Posted on 04/20/2019
One of the first things most people notice about a person is their smile. A beautiful smile leaves a lasting impression and builds self-confidence. Although having an attractive smile is important, it is more important to have a healthy one.
How do I know if I am brushing my teeth properly?
Brushing twice a day reduces plaque, a sticky bacterial substance, that covers the surface of the teeth. Two minutes is the optimum amount of time to brush your teeth. Set the timer when you brush in the morning and at night.
The method you use to brush your teeth is just as important as how long you clean them for. The right way to brush your teeth is to hold your toothbrush at a 45-degree angle, point it at the gum line, and brush each tooth about 10 times in a tiny circular motion.
Brushing too hard, however, can irritate gums and damage your teeth. Horizontal scrubbing can lead to gum recession and abrasion of tooth root surfaces. To avoid this, use a toothbrush with soft bristles and gently massage your teeth and gums.
Is flossing really that important?
Flossing is another excellent way to keep your mouth clean because it can remove plaque from certain areas that are too difficult to reach by brushing alone.
However, just like brushing, there is a right and wrong way to floss. When flossing, keep the string against the tooth, which will cause friction and loosen the food particles that are caught between your teeth. For best results, it is a
good idea to floss before you brush and after meals. Developing a good dental regime is a proven way to maintain healthy gums, prevent tooth decay, and eschew bad breath.
Since I already practice good oral hygiene, do I still need to see the dentist every year?
According to the American Dental Association (ADA), the frequency for which you see a dentist can vary from person to person depending on age and health, but the standard for dental visits is generally every 6 months. Children should start seeing a dentist as soon as they receive their first tooth. For those with oral health problems and illnesses such as diabetes or an autoimmune disease, a dentist may schedule visits more often than once or twice a year.
It is estimated that about 20 percent of Americans suffer from some level of dental phobia or anxiety. If you fall into this category, you are not alone. But don’t let your fears prevent you from going to the dentist. Regular dental visits are crucial in the detection and prevention of oral problems such as gum disease, tooth decay or loss, and oral cancer.
Are there certain foods I should avoid?
Some foods are more harmful to your teeth and gums than others. Here are some tips on foods to limit, or avoid altogether:
Too Much Sugar
A diet high in sugar can expedite tooth decay, so cut down on your sugar intake. Soda, when consumed in excess, can erode the enamel, or protective shield on your teeth, which can lead to tooth decay. If you are an avid soda drinker, you should probably switch to water.
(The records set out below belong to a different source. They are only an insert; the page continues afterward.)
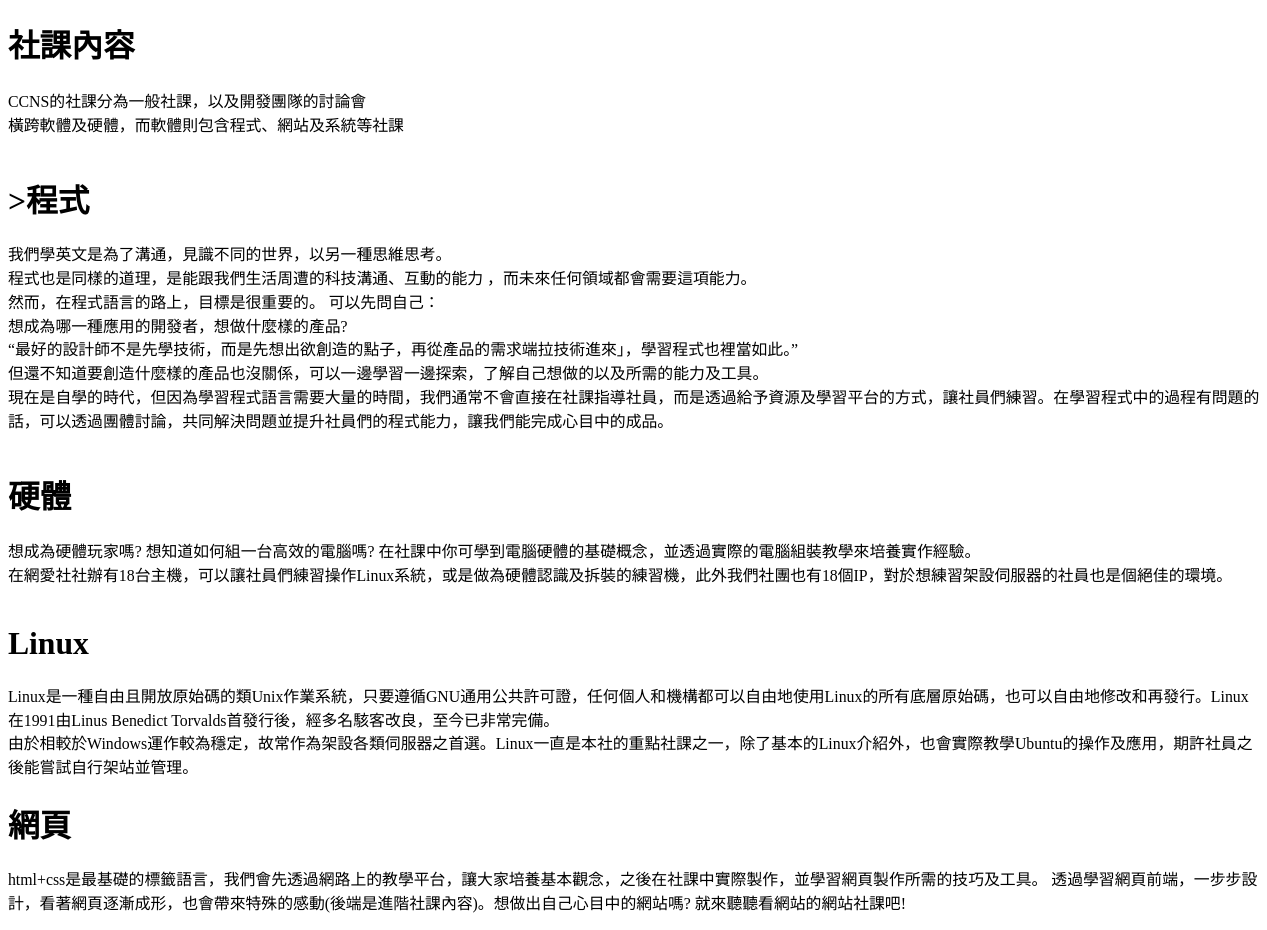
Repository: ccns/ccns_website
Page: classes.html
The author's editor kept a record of every edit. The page is drawn from the files as they stood at one moment, then again after the next edit.
The browser window is 1280 px wide. The pictures show the whole page, at 99% of full size.

Above is the page before.

After the next edit:
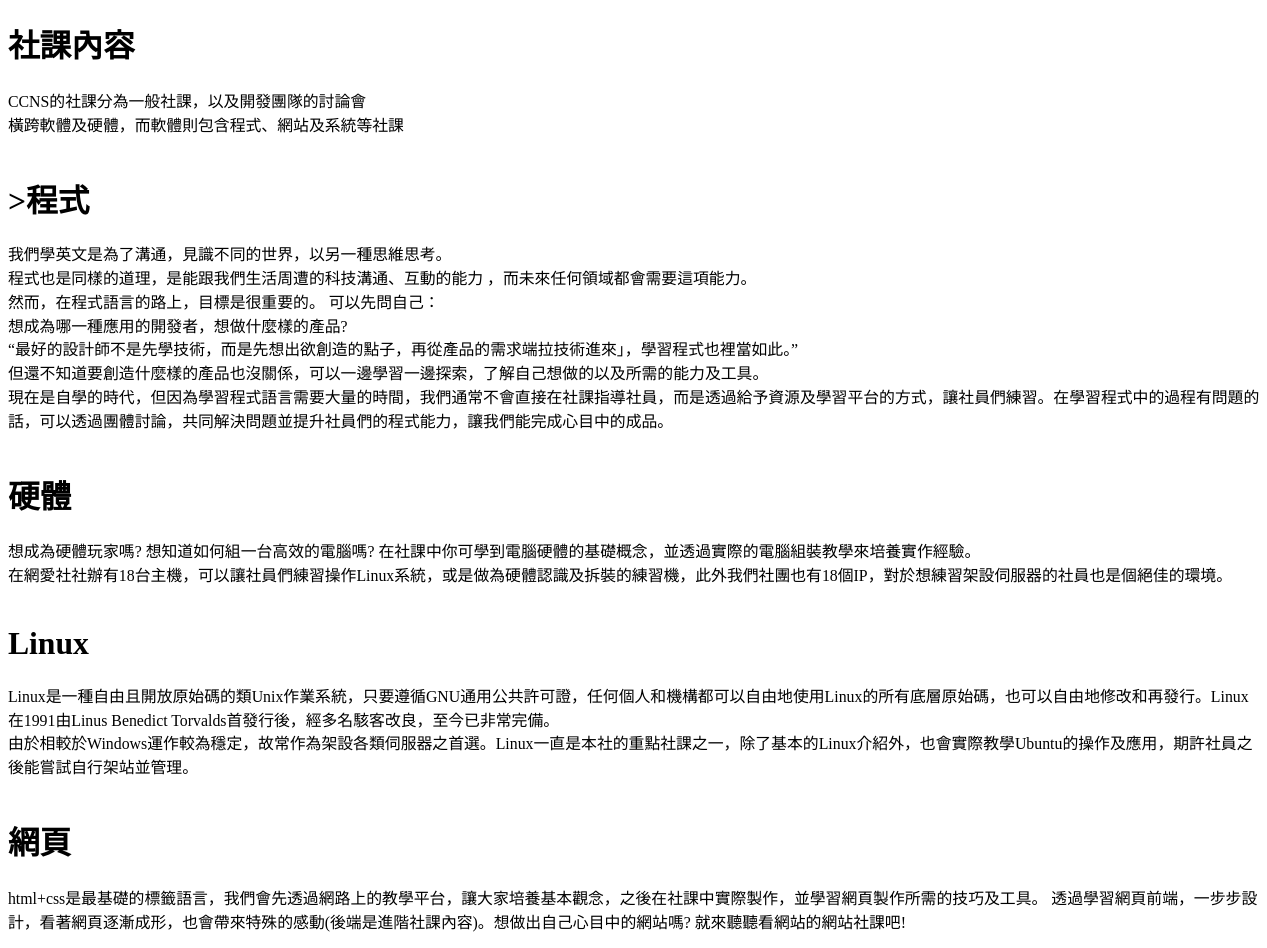
The edit:
--- a/classes.html
+++ b/classes.html
@@ -27,7 +27,7 @@
 		<br>由於相較於Windows運作較為穩定，故常作為架設各類伺服器之首選。Linux一直是本社的重點社課之一，除了基本的Linux介紹外，也會實際教學Ubuntu的操作及應用，期許社員之後能嘗試自行架站並管理。
 		<br></p>
 
-		<h1>網頁</h1>
+		<h1 style="margin-top:40px;" >網頁</h1>
 		<p>html+css是最基礎的標籤語言，我們會先透過網路上的教學平台，讓大家培養基本觀念，之後在社課中實際製作，並學習網頁製作所需的技巧及工具。  透過學習網頁前端，一步步設計，看著網頁逐漸成形，也會帶來特殊的感動(後端是進階社課內容)。想做出自己心目中的網站嗎? 就來聽聽看網站的網站社課吧!
 		<br></p>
Sticky or Crunchy
Another food to be mindful of is dried fruits. Although there can be nutritional benefits to this fun snack, foods like this can get stuck in between your teeth and if left there, can cause bacteria to build up. After eating dried fruits, be sure to floss and rinse your mouth immediately afterward. The same goes for crunchy food like nuts and potato chips, which have a habit of getting stuck in between your teeth and gums as well.
Although citrus fruits and juices can be a good natural source of vitamin C, they are full of acid that can break down the enamel on your teeth. Be mindful of juices like grapefruit and lemon and how much you consume.
Stains to your teeth caused by coffee and red wine can leave lasting effects and are hard to get rid of without extensive whitening treatment. Also, when you add copious amounts of cream and sugar to your daily cup of brew, all that sugar is not good for teeth. It is recommended not to drink more than 4 cups of coffee a day. So be mindful of how much coffee you drink and the additives that you put in your coffee. After your second or third cup, you may want to switch to black.
What habits and behaviors affect my teeth and gums?
Don’t smoke. Smoking cigarettes, cigars, e-cigarettes or using any kind of tobacco products is dangerous and negatively impacts your gums and teeth. If you do smoke, stop immediately. If you don’t smoke, now is not a good time to start.
Limit alcohol intake. Drinking excessively can lead to irreversible damage. Research shows that alcohol abuse is linked to gum disease. The more you drink, the more at risk you are and if you already have gum disease, drinking heavily will exacerbate the disease.
Stress less. Teeth grinding can wear your teeth down over time. If you have problems with grinding your teeth due to stress, see Dr. Imm about taking preventative measures. A mouth guard can protect against this.
Don’t bite, don’t chew. Chewing on ice, pencils, or using teeth to open things can irritate the tissue in your teeth that can cause cracks and chips.
It can be a challenge to keep your smile pearly and white. Continue to practice good oral hygiene and schedule regular dental appointments. If you live near Columbus, Ohio, and are nervous about seeing a dentist, come to 5 Points Advanced Dentistry, where you will be greeted by a team of friendly and knowledgeable professionals that you can trust with your oral health.